Only lines containing "classes" belong in the answer, each copied from the entries below.

[[ Input records, beginning ]]

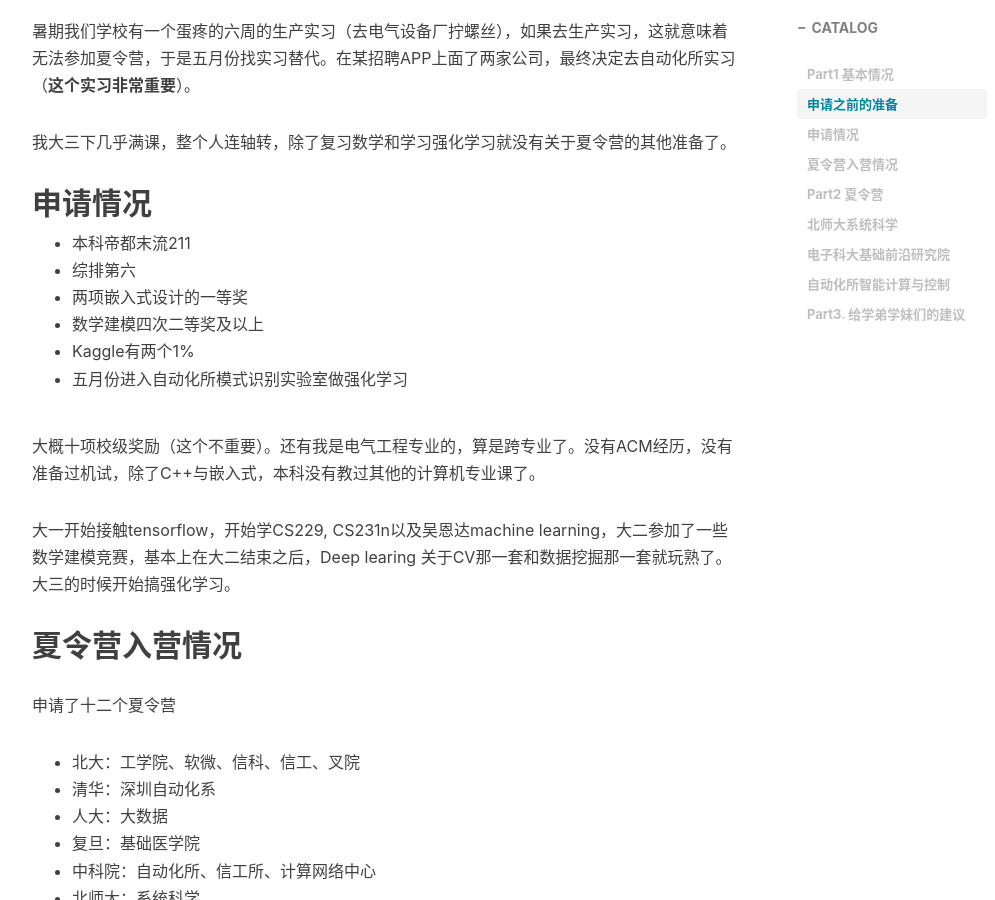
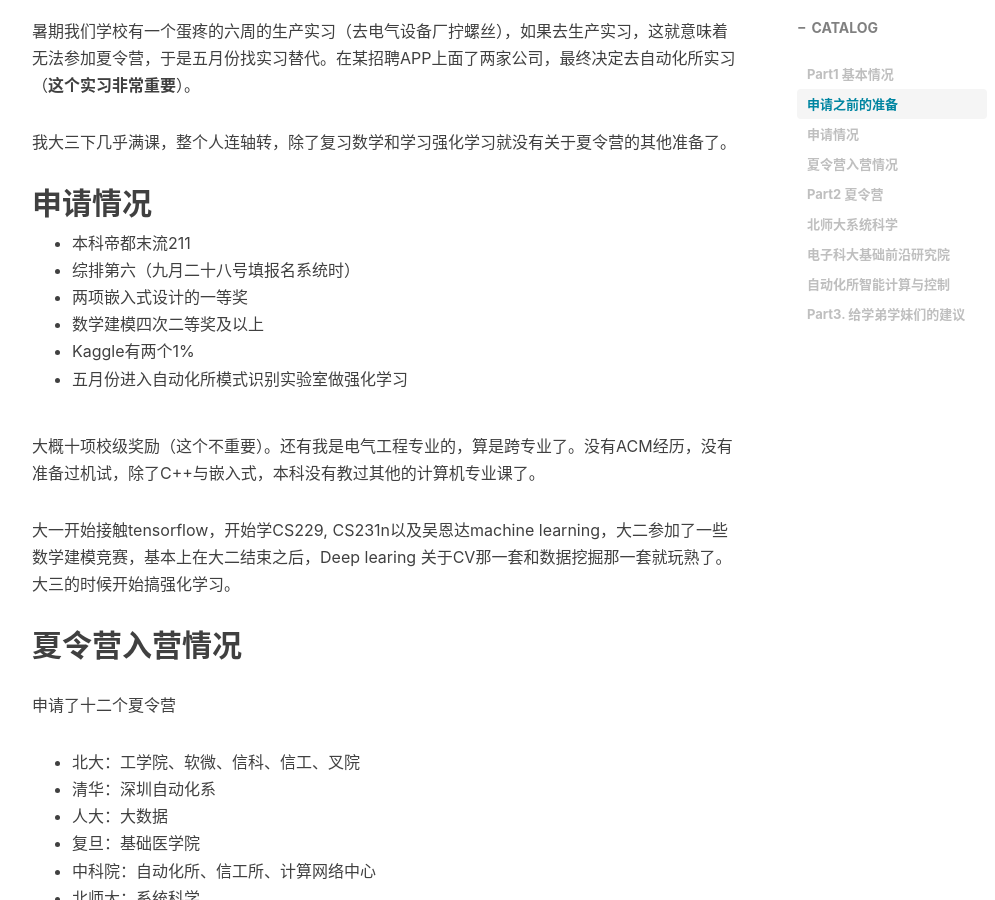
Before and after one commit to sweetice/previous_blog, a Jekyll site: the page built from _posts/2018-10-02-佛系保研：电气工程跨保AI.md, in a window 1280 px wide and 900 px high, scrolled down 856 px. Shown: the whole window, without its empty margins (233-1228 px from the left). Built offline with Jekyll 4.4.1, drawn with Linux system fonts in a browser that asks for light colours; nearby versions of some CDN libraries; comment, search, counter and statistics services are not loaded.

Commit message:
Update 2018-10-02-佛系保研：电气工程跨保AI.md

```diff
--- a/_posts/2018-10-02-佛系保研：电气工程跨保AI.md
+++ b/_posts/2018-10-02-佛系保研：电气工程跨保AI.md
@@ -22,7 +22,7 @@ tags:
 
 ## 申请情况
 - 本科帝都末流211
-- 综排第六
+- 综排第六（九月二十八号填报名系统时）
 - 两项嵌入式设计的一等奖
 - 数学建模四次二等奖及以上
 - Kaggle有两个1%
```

[[ Input records, end ]]
[[ Input records, beginning ]]

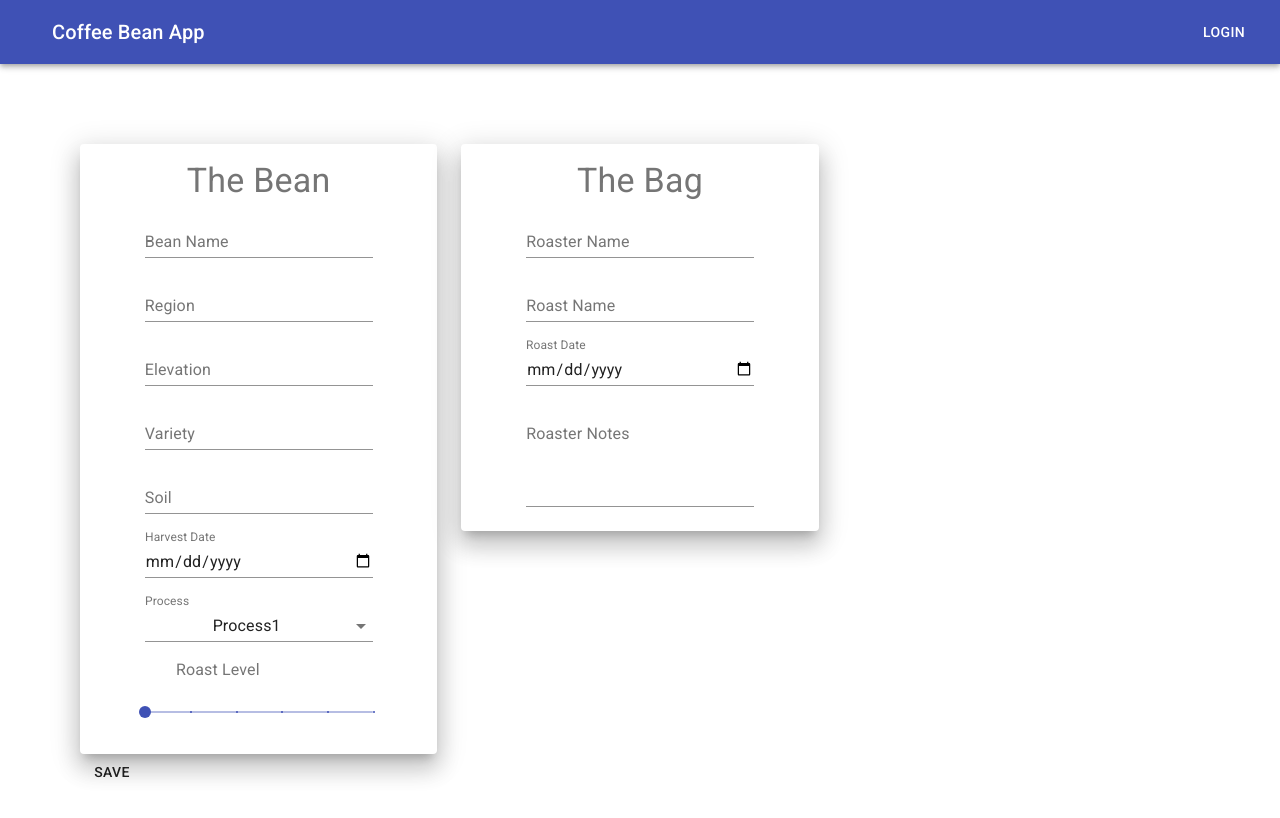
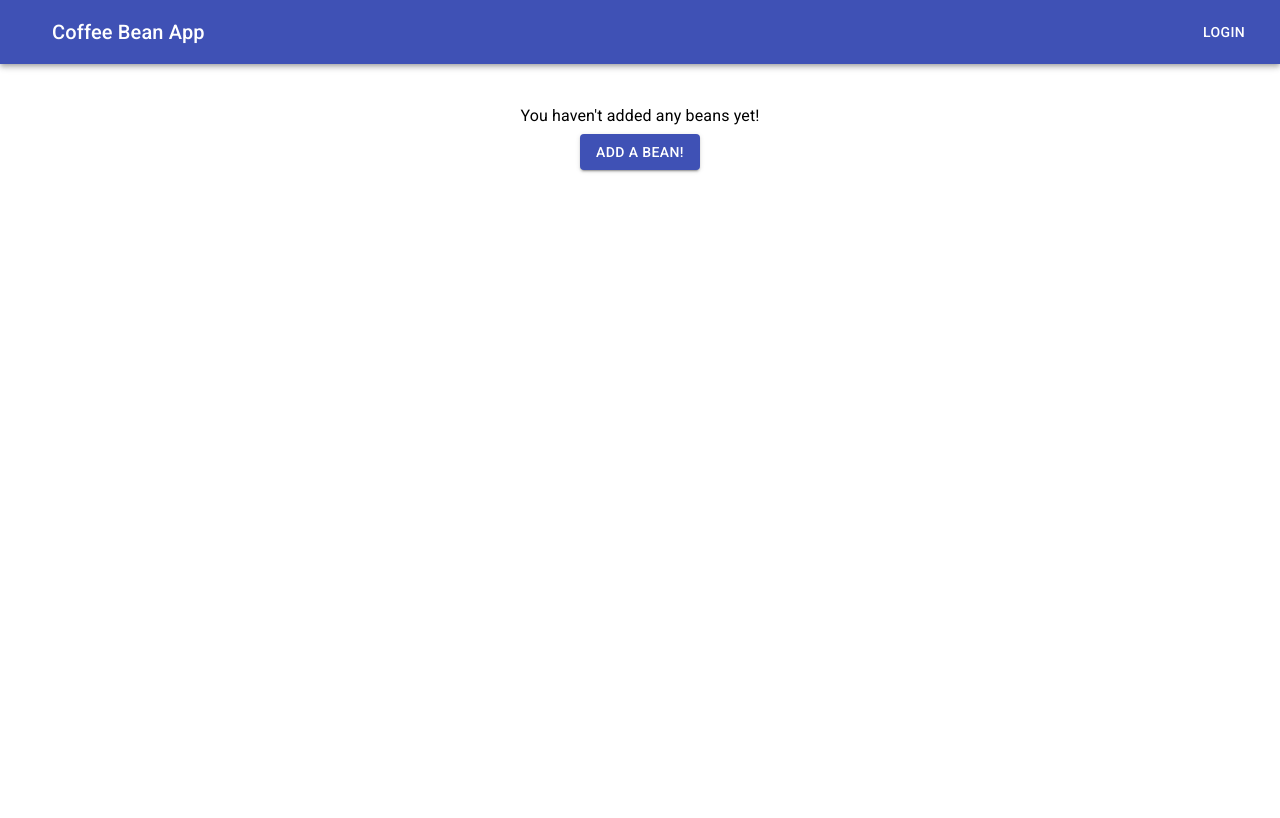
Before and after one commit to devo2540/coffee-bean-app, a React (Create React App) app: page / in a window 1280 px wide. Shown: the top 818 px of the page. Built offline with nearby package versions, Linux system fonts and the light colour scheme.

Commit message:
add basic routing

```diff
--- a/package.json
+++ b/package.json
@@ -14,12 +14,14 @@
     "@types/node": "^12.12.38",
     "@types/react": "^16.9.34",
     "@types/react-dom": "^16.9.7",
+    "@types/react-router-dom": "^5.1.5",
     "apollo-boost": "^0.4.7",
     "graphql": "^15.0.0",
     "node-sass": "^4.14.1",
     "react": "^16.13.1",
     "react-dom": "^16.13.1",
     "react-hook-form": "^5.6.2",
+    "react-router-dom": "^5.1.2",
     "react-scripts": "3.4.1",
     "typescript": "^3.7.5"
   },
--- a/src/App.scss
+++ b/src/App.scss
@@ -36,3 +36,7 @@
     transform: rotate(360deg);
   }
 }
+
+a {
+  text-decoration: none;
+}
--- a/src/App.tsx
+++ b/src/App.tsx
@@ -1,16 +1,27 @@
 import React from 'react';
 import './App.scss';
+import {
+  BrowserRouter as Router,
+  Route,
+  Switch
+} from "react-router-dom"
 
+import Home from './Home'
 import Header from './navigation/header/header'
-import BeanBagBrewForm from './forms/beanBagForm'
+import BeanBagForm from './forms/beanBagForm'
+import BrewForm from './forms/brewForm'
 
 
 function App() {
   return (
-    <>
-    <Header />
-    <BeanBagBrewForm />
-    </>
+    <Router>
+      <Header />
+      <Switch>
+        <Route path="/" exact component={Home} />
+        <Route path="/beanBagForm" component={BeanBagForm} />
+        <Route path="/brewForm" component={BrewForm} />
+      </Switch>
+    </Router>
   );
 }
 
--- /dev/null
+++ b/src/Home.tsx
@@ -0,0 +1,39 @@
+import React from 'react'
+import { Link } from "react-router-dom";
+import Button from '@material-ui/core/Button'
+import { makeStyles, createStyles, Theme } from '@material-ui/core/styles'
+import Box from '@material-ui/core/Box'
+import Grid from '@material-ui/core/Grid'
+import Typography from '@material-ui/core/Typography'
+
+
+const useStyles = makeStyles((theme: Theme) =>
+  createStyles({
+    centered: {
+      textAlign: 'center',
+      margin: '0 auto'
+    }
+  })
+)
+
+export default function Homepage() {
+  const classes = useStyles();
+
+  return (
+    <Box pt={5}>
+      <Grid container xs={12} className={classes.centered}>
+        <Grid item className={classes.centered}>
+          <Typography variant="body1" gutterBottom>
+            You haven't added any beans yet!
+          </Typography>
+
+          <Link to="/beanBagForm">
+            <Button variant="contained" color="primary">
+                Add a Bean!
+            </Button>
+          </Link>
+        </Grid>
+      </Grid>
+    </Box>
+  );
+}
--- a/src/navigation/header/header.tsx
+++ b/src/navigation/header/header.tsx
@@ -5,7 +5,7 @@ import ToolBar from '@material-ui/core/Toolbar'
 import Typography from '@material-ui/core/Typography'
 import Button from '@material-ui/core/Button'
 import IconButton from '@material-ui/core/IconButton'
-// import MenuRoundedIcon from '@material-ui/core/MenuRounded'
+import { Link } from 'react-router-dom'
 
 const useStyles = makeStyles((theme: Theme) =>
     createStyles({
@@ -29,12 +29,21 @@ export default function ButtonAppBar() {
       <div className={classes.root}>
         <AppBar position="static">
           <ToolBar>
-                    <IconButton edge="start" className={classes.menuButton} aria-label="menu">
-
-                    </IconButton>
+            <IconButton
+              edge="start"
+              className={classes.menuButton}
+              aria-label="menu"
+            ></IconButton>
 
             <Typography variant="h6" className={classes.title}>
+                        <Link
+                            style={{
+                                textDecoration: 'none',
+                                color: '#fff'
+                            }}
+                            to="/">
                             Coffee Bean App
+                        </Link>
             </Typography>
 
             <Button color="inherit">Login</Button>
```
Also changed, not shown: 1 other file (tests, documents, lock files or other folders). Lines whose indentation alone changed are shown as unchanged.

[[ Input records, end ]]

**Solution to this problem:**
+  const classes = useStyles();
+      <Grid container xs={12} className={classes.centered}>
+        <Grid item className={classes.centered}>
       <div className={classes.root}>
-                    <IconButton edge="start" className={classes.menuButton} aria-label="menu">
+              className={classes.menuButton}
             <Typography variant="h6" className={classes.title}>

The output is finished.